## Requirement:
Filter the records for "also" and keep each line that has it.

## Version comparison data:

_ _ _

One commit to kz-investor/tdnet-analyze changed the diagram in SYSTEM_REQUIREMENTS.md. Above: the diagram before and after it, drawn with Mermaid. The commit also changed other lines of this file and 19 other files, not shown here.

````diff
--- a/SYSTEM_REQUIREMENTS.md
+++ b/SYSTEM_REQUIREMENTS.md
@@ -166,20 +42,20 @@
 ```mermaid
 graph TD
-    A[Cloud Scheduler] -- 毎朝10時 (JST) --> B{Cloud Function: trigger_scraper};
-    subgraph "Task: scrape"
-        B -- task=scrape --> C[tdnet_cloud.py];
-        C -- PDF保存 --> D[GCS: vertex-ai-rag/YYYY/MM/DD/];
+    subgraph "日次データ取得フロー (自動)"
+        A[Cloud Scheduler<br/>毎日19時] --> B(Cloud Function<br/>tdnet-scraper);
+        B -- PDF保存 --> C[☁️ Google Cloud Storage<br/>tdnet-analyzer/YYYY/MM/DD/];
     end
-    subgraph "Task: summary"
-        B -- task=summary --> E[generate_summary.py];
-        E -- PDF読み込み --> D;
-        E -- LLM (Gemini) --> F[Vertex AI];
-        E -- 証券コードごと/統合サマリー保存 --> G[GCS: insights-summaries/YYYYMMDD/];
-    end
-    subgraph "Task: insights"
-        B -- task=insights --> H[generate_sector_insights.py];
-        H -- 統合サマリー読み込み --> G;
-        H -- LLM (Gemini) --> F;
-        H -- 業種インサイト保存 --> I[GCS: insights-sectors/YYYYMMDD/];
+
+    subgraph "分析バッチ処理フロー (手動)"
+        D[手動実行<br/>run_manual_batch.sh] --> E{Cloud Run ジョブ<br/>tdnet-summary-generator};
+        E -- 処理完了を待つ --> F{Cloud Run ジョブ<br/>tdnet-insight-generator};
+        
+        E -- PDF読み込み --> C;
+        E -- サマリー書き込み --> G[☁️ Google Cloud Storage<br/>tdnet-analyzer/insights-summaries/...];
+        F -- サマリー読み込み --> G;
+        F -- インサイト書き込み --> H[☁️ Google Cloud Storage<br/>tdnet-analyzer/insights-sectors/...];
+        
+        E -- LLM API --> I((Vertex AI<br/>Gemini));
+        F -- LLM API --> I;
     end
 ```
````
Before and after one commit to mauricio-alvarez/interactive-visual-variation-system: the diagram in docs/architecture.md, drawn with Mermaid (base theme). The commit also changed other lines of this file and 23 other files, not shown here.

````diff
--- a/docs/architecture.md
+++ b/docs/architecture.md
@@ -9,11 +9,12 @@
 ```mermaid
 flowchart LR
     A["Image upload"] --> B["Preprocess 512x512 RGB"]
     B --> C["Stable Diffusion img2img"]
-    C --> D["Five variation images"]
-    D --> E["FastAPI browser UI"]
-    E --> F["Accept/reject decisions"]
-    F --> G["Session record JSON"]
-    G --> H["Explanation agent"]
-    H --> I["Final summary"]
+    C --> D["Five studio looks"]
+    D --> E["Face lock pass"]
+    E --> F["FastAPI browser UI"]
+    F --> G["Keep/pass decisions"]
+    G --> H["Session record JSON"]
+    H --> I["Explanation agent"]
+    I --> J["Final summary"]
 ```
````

_ _ _

## Finished task:
One commit to kz-investor/tdnet-analyze changed the diagram in SYSTEM_REQUIREMENTS.md. Above: the diagram before and after it, drawn with Mermaid. The commit also changed other lines of this file and 19 other files, not shown here.
Before and after one commit to mauricio-alvarez/interactive-visual-variation-system: the diagram in docs/architecture.md, drawn with Mermaid (base theme). The commit also changed other lines of this file and 23 other files, not shown here.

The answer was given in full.